((

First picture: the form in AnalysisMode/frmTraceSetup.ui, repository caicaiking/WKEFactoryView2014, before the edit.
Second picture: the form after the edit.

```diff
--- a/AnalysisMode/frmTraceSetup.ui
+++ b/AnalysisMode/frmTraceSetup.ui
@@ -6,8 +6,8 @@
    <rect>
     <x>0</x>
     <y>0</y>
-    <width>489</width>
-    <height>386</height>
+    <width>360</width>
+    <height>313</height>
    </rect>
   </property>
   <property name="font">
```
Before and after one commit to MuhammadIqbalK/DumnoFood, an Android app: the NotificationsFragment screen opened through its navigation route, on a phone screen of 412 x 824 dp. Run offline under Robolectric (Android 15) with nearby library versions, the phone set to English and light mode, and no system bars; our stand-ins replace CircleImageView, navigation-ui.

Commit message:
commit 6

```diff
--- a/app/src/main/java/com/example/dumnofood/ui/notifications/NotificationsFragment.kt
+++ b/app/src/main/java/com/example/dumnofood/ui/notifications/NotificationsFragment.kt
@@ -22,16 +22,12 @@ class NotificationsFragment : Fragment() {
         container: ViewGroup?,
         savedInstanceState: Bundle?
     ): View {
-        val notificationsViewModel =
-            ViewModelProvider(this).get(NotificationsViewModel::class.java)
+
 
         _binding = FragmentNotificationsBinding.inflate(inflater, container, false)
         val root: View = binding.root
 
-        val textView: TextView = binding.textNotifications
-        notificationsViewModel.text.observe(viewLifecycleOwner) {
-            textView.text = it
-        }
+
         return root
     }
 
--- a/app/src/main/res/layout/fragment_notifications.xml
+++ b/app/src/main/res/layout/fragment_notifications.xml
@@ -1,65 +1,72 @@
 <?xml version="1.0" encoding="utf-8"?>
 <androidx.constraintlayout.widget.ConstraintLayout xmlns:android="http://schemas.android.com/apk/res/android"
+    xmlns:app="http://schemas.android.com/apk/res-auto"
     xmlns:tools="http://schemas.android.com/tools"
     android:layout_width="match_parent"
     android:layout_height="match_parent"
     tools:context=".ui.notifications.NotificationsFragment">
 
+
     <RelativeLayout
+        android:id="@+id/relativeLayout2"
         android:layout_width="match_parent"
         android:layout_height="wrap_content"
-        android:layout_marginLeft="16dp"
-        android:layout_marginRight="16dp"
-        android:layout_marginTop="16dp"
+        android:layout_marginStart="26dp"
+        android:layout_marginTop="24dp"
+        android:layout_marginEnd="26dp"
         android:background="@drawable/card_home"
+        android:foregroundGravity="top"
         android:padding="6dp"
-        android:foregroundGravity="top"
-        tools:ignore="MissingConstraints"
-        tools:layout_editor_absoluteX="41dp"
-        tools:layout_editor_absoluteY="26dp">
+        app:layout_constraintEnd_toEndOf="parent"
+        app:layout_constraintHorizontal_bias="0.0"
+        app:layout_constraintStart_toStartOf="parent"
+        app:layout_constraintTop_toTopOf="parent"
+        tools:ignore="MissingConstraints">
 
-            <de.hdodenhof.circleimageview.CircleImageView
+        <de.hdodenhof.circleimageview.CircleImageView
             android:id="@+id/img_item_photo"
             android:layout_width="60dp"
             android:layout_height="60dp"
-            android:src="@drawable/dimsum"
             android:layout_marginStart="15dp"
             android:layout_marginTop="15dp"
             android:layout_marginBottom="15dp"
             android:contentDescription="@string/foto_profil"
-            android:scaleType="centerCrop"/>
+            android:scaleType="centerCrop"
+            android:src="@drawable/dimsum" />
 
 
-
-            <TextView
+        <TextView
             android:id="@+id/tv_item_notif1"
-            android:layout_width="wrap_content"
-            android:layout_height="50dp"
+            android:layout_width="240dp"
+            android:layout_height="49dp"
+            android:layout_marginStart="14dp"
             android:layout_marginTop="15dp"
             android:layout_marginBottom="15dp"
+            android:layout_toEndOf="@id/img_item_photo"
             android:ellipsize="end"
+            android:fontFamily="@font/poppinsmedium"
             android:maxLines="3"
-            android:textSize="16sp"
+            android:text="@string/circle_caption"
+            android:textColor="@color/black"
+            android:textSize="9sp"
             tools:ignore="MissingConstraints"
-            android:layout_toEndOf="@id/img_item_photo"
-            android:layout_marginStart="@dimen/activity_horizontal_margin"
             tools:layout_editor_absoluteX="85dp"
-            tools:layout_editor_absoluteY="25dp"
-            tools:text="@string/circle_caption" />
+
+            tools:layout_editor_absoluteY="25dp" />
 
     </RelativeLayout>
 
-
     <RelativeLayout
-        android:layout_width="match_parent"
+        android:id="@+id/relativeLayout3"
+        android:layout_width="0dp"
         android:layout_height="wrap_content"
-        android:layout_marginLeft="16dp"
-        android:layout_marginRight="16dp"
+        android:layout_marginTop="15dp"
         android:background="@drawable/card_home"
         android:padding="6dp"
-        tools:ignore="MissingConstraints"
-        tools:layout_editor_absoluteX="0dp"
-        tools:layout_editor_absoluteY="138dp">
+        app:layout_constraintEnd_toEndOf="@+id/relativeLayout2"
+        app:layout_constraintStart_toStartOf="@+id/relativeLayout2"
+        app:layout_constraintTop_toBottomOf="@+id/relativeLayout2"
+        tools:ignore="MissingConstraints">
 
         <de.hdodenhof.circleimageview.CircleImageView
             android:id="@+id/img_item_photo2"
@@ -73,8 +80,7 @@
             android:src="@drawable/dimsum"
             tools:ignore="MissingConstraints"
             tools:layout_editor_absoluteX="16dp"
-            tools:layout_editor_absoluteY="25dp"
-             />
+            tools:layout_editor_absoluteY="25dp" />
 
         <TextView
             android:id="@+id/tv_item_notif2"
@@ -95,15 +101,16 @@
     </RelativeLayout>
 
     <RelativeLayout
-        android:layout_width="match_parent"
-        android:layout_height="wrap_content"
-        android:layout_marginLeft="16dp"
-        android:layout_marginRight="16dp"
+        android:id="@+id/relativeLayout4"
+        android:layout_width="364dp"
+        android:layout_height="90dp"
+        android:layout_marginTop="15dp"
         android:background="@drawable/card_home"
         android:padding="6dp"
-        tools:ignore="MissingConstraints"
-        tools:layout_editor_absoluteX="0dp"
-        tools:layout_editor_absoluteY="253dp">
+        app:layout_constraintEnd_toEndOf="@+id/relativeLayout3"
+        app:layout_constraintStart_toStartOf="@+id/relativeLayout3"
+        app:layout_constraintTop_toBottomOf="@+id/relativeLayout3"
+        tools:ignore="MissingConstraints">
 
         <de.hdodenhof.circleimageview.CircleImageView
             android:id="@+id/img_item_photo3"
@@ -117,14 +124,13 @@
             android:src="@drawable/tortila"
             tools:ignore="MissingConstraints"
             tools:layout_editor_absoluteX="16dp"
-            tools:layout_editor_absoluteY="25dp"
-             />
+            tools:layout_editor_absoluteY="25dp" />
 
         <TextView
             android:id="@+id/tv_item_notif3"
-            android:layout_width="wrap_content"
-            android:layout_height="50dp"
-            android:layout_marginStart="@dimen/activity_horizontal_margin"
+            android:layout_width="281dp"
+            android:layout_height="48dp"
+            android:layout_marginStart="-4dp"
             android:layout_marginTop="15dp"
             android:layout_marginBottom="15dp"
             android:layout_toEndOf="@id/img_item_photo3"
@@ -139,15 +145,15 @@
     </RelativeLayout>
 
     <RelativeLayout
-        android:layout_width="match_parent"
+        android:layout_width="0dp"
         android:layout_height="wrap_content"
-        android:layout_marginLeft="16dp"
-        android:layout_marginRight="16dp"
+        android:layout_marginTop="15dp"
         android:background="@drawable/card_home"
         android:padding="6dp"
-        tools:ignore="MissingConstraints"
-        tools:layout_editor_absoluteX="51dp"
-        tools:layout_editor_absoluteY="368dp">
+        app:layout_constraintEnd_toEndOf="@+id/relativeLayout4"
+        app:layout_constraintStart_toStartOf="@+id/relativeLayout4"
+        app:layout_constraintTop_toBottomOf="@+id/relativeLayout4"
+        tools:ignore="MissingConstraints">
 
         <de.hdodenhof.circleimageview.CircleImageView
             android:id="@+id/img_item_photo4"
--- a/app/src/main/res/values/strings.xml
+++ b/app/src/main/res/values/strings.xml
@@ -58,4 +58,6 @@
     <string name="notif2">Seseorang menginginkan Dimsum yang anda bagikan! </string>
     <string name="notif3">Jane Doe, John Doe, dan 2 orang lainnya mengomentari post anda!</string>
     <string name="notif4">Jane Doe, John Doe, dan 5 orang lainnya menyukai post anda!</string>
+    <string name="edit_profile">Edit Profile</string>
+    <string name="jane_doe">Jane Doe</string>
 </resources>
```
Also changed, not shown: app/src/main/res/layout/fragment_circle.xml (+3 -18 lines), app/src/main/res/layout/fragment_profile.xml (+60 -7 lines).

))

Task statement –
Each line above that has the word "name" must be copied.

Response –
   <property name="font">
     <string name="notif2">Seseorang menginginkan Dimsum yang anda bagikan! </string>
     <string name="notif3">Jane Doe, John Doe, dan 2 orang lainnya mengomentari post anda!</string>
     <string name="notif4">Jane Doe, John Doe, dan 5 orang lainnya menyukai post anda!</string>
+    <string name="edit_profile">Edit Profile</string>
+    <string name="jane_doe">Jane Doe</string>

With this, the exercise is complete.